    Russia, Turkey and Iran are currently ironing out the kinks of the memorandum, signed in Astana. The deal came into force on May 5, but it could only be properly carried out once all technical issues are out of the way. This is not an easy task as evidenced by previous attempts to reduce violence and move toward a political settlement of the Syrian crisis.

    "The fact of the matter is that there are more than enough problems when it comes to this deal. The map of de-escalation zones and checkpoints are a technical issue. Numerous legal issues have not been resolved yet. For instance, the sides have still not reached an agreement on what groups should be considered terrorist organizations.
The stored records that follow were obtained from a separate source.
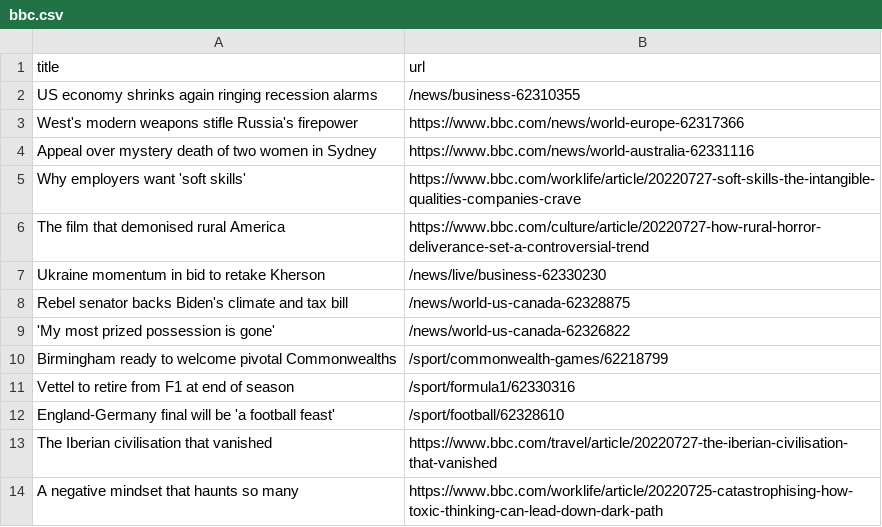
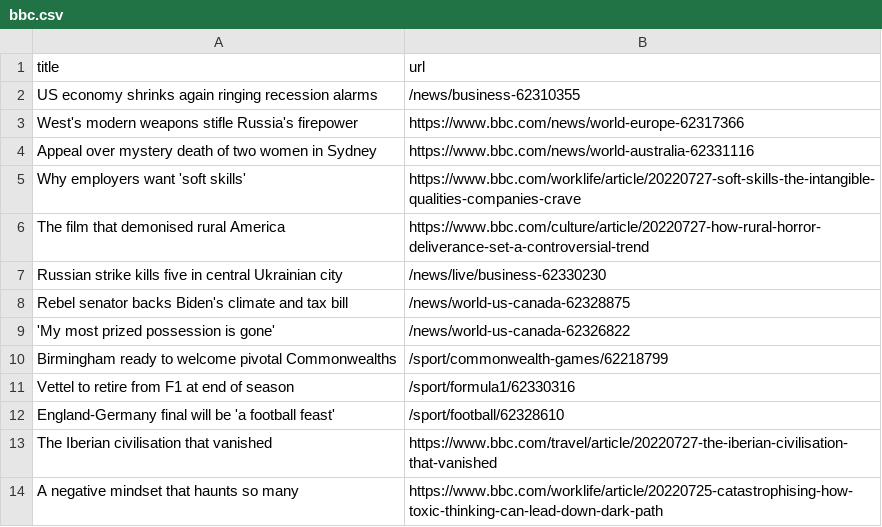
Before and after one commit to miotomita/automatic-scraper-bbc, a CSV file: bbc.csv, drawn as a sheet; only a part is shown.

```diff
--- a/bbc.csv
+++ b/bbc.csv
@@ -6,3 +6,3 @@ Why employers want 'soft skills',https://www.bbc.com/worklife/article/20220727-s
 The film that demonised rural America,https://www.bbc.com/culture/article/20220727-how-rural-horror-deliverance-set-a-controversial-trend
-Ukraine momentum in bid to retake Kherson,/news/live/business-62330230
+Russian strike kills five in central Ukrainian city,/news/live/business-62330230
 Rebel senator backs Biden's climate and tax bill,/news/world-us-canada-62328875
```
Russia, Iran and Syria have a different view on this issue, let alone Turkey, the United States and their allies," Sergei Demidenko said.
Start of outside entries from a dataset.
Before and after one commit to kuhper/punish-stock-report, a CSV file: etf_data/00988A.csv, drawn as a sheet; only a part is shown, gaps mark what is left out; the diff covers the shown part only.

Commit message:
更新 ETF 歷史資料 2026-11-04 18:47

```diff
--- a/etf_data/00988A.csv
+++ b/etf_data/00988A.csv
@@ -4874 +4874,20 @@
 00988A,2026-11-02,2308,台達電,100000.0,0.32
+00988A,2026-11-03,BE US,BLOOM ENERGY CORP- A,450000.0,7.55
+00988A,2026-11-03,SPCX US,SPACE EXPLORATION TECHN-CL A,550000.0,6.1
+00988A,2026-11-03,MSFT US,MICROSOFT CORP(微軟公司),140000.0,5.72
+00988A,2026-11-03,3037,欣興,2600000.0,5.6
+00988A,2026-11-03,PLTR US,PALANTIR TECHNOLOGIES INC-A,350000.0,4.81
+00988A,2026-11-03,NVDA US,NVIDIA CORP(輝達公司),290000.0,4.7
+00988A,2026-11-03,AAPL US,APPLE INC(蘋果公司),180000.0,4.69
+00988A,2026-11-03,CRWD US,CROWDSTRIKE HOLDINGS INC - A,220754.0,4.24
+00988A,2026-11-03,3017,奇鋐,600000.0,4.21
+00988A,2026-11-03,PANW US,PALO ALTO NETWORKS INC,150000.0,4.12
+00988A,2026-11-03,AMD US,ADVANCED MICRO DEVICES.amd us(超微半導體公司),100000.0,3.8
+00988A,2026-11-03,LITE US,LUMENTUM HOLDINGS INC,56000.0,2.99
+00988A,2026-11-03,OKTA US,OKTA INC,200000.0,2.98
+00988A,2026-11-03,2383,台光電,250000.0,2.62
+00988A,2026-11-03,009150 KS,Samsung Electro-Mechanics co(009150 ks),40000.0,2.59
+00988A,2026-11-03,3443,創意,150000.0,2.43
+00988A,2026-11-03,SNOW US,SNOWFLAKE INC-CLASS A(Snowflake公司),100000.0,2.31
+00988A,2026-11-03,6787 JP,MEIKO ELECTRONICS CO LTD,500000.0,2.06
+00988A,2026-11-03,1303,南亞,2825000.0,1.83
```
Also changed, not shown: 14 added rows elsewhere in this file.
    Demidenko, an associate professor at the Institute of Social Sciences of the Russian Academy of National Economy and Public Administration, pointed out that rebel factions fighting in Syria do not see eye to eye on how resolve the six-year-long conflict.
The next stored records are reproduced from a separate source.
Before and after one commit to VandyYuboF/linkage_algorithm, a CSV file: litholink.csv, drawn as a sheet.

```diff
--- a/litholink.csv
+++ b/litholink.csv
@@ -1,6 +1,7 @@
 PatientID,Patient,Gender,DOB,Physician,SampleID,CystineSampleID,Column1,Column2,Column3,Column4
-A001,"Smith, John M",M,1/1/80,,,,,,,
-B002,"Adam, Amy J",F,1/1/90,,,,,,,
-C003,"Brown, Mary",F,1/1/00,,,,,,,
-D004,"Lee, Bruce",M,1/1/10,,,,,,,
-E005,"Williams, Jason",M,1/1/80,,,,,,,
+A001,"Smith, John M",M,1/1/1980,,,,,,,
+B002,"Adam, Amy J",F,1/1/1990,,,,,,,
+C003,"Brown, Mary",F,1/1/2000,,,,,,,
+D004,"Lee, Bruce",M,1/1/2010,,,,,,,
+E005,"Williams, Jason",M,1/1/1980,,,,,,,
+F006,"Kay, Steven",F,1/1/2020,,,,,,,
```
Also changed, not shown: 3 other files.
    "Many of them view both Bashar al-Assad and Daesh as enemies. However, the problem is that terrorist organizations have emerged at a very fast pace. It is extremely difficult to devise a plan that would take into account the interests of this kaleidoscope of political forces since the Syrian conflict is ethno-confessional at its core. This is a fragile basis for a lasting negotiating process. Any of these groups or umbrella organizations would surely undermine the agreement. This already happened multiple times in the past and will happen in the future," he explained.

    Demidenko said that ethno-confessional conflicts end when all parties understand that they cannot win. In his view, Syria could suffer the same fate as Lebanon, a country plagued by a decades-long civil war which ended in 1989 when the Taif Agreement was signed.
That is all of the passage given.